--- WORK TO BE COMPLETED ---
Print everything in the records exactly. Leave the pictures out.

--- INPUT ---
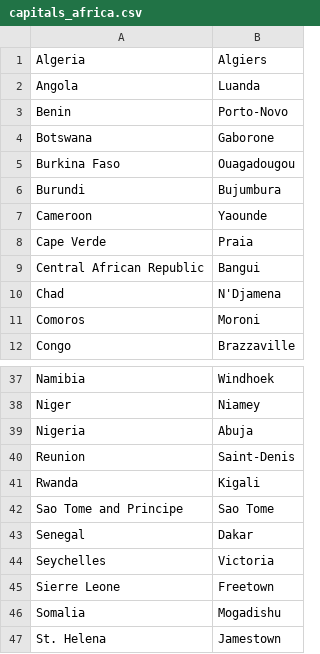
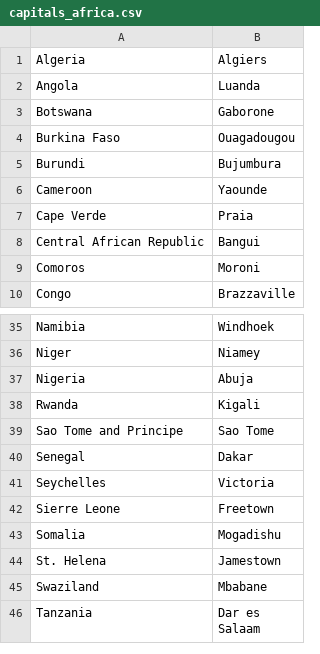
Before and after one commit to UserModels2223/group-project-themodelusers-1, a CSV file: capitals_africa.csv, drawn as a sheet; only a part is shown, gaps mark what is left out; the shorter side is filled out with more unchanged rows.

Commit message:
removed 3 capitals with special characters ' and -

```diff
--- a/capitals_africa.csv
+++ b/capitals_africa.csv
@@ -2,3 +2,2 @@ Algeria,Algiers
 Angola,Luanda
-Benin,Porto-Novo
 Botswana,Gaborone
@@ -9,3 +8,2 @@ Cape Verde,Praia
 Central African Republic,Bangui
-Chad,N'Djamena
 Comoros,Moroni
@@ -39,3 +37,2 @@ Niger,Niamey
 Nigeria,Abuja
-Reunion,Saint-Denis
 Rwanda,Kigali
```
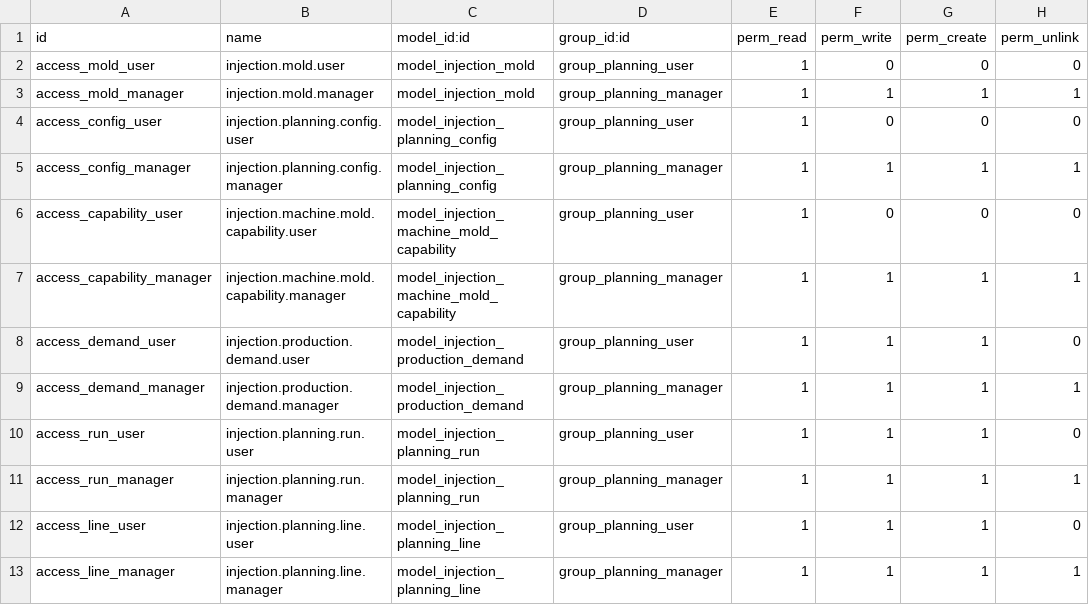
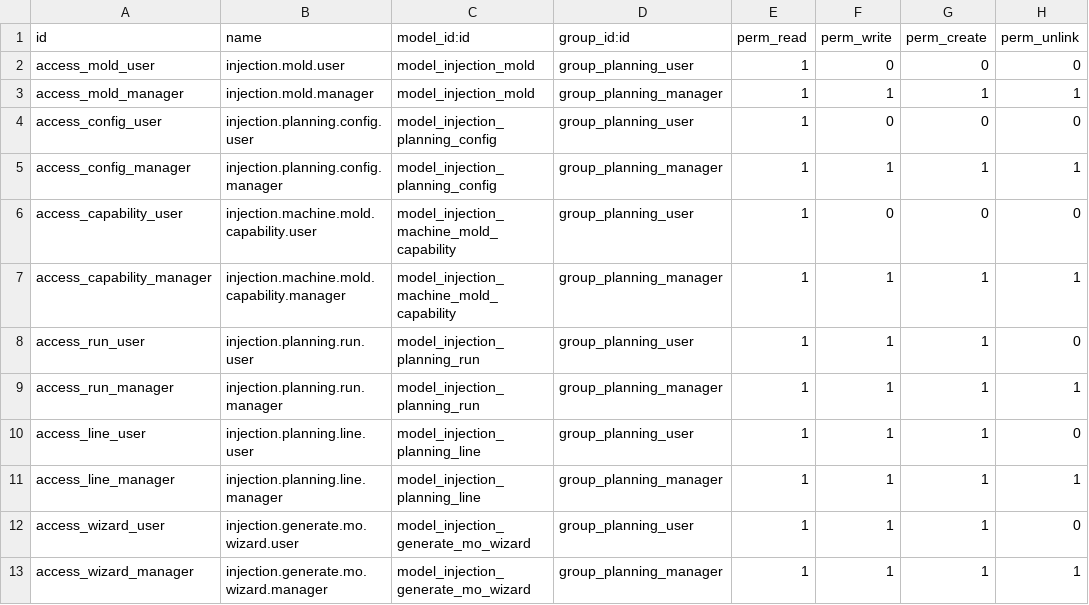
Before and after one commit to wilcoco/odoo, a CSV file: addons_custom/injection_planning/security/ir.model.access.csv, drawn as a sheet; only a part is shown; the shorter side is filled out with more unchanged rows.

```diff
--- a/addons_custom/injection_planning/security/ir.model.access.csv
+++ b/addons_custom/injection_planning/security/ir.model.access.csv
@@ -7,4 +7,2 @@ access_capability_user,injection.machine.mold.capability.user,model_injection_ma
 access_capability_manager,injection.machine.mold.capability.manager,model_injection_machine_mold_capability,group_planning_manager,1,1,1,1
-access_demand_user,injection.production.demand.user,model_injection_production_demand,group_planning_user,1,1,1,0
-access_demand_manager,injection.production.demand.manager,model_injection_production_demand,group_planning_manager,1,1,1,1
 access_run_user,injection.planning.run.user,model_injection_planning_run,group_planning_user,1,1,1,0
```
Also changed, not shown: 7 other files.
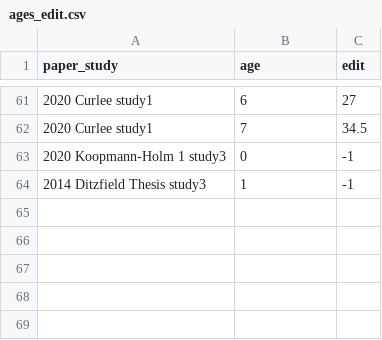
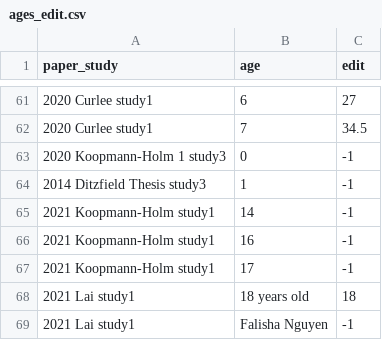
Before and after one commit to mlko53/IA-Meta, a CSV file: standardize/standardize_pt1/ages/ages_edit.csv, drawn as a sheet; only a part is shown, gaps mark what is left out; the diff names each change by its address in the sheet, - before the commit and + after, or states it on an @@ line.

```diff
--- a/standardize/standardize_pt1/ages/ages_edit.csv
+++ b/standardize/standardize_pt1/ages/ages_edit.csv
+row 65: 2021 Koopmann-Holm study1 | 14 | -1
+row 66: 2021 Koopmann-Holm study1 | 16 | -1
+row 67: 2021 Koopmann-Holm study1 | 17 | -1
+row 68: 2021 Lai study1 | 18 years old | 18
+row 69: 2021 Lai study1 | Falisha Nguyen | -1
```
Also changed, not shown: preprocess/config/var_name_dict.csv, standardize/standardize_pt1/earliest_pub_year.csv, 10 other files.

--- WRITTEN ANSWER ---
Before and after one commit to UserModels2223/group-project-themodelusers-1, a CSV file: capitals_africa.csv, drawn as a sheet; only a part is shown, gaps mark what is left out; the shorter side is filled out with more unchanged rows.

Commit message:
removed 3 capitals with special characters ' and -

```diff
--- a/capitals_africa.csv
+++ b/capitals_africa.csv
@@ -2,3 +2,2 @@ Algeria,Algiers
 Angola,Luanda
-Benin,Porto-Novo
 Botswana,Gaborone
@@ -9,3 +8,2 @@ Cape Verde,Praia
 Central African Republic,Bangui
-Chad,N'Djamena
 Comoros,Moroni
@@ -39,3 +37,2 @@ Niger,Niamey
 Nigeria,Abuja
-Reunion,Saint-Denis
 Rwanda,Kigali
```
Before and after one commit to wilcoco/odoo, a CSV file: addons_custom/injection_planning/security/ir.model.access.csv, drawn as a sheet; only a part is shown; the shorter side is filled out with more unchanged rows.

```diff
--- a/addons_custom/injection_planning/security/ir.model.access.csv
+++ b/addons_custom/injection_planning/security/ir.model.access.csv
@@ -7,4 +7,2 @@ access_capability_user,injection.machine.mold.capability.user,model_injection_ma
 access_capability_manager,injection.machine.mold.capability.manager,model_injection_machine_mold_capability,group_planning_manager,1,1,1,1
-access_demand_user,injection.production.demand.user,model_injection_production_demand,group_planning_user,1,1,1,0
-access_demand_manager,injection.production.demand.manager,model_injection_production_demand,group_planning_manager,1,1,1,1
 access_run_user,injection.planning.run.user,model_injection_planning_run,group_planning_user,1,1,1,0
```
Also changed, not shown: 7 other files.
Before and after one commit to mlko53/IA-Meta, a CSV file: standardize/standardize_pt1/ages/ages_edit.csv, drawn as a sheet; only a part is shown, gaps mark what is left out; the diff names each change by its address in the sheet, - before the commit and + after, or states it on an @@ line.

```diff
--- a/standardize/standardize_pt1/ages/ages_edit.csv
+++ b/standardize/standardize_pt1/ages/ages_edit.csv
+row 65: 2021 Koopmann-Holm study1 | 14 | -1
+row 66: 2021 Koopmann-Holm study1 | 16 | -1
+row 67: 2021 Koopmann-Holm study1 | 17 | -1
+row 68: 2021 Lai study1 | 18 years old | 18
+row 69: 2021 Lai study1 | Falisha Nguyen | -1
```
Also changed, not shown: preprocess/config/var_name_dict.csv, standardize/standardize_pt1/earliest_pub_year.csv, 10 other files.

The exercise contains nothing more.